The juvenile justice system was created more than a century ago to assist, rather than punish, children like Jason. A product of the emerging twentieth-century concept of childhood as a period of innocence and malleability, the system was founded on the premise that delinquent acts by children were not born of malevolence, but rather were a product of antecedent forces largely beyond their control.

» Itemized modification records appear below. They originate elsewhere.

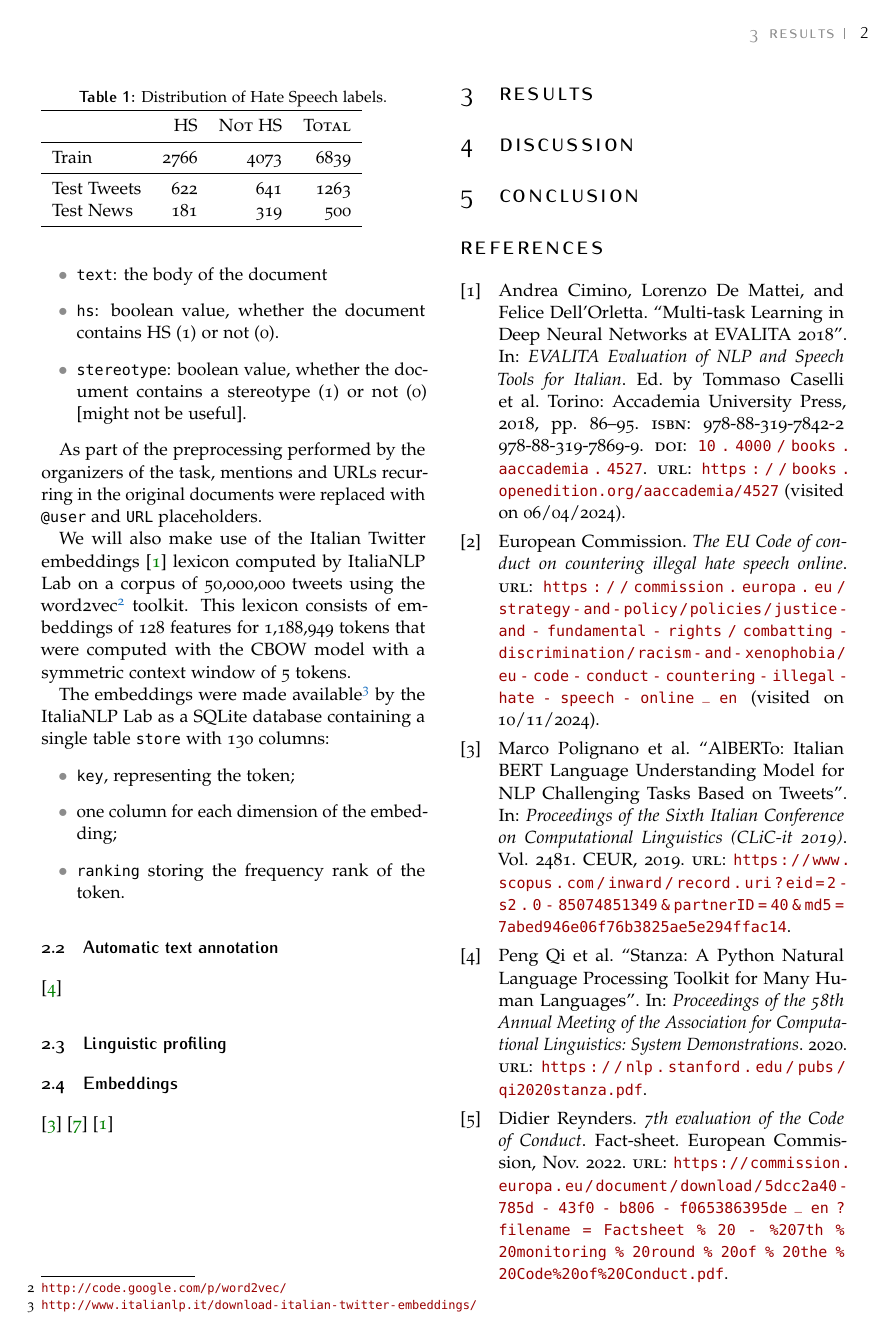
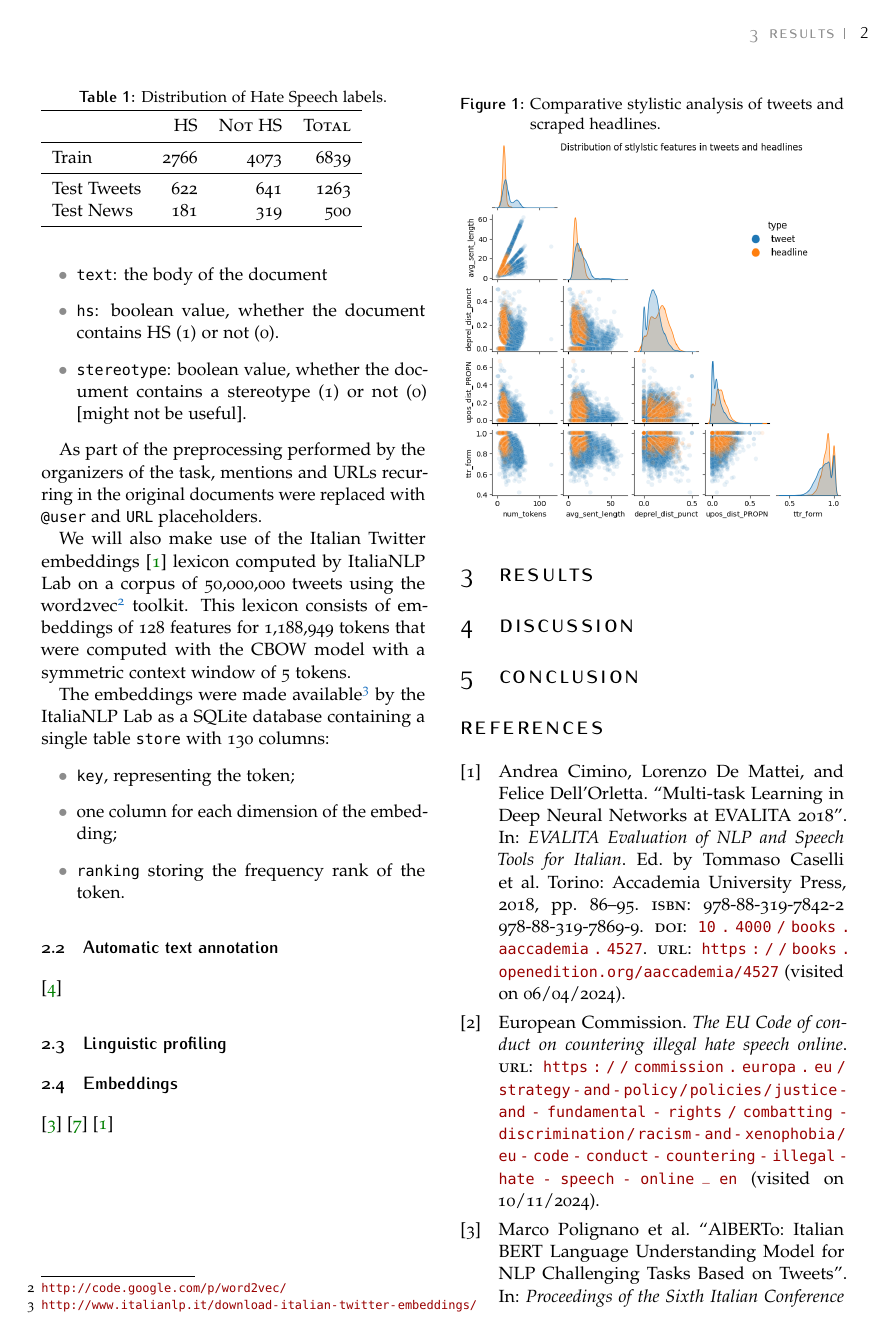
Before and after one commit to g-fabiani4-unipi/txa_project, a LaTeX document (doc/report/main.tex, which reads doc/report/giulia.tex): page 2 of 3. Compiled offline with pdfLaTeX.

Commit message:
Create viz style headlines and tweets

```diff
--- a/doc/report/giulia.tex
+++ b/doc/report/giulia.tex
@@ -1,3 +1,7 @@
 \subsection{Automatic text annotation}
 \cite{stanza}
 \subsection{Linguistic profiling}
+\begin{figure}{}
+    \caption{Comparative stylistic analysis of tweets and scraped headlines.}
+    \includegraphics[width=\columnwidth]{../../results/images/style.png}
+\end{figure}
```
Also changed, not shown: doc/report/main.pdf, results/images/style.png (added), 1 other file.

The juvenile justice system was therefore to stand apart from the criminal justice system both substantively and procedurally. “The child was to be ‘treated’ and ‘rehabilitated,”‘ the Supreme Court would later reflect, “and the ‘procedures,’ from apprehension through institutionalization, were to be ‘clinical’ rather than punitive.” Criminal jurisprudence was eschewed in favor of procedural informality and nearly unfettered discretion, which, reformers believed, would best enable courts to diagnose and fashion an individualized cure for each child’s delinquent behavior.
DOJ guidance for mentally impaired detainees in immigration removal proceedings should be amended to provide counsel at earlier signs of incompetence.
Voting rights advocates should explore section 11(b) of the Voting Rights Act as a vehicle to combat voter intimidation.
Mandatory arbitration for guestworkers, a uniquely vulnerable group, will result in class inequality and worse conditions for all workers.
An evidentiary privilege to protect workers' confidential communications from disclosure in federal and state court proceedings would support unions.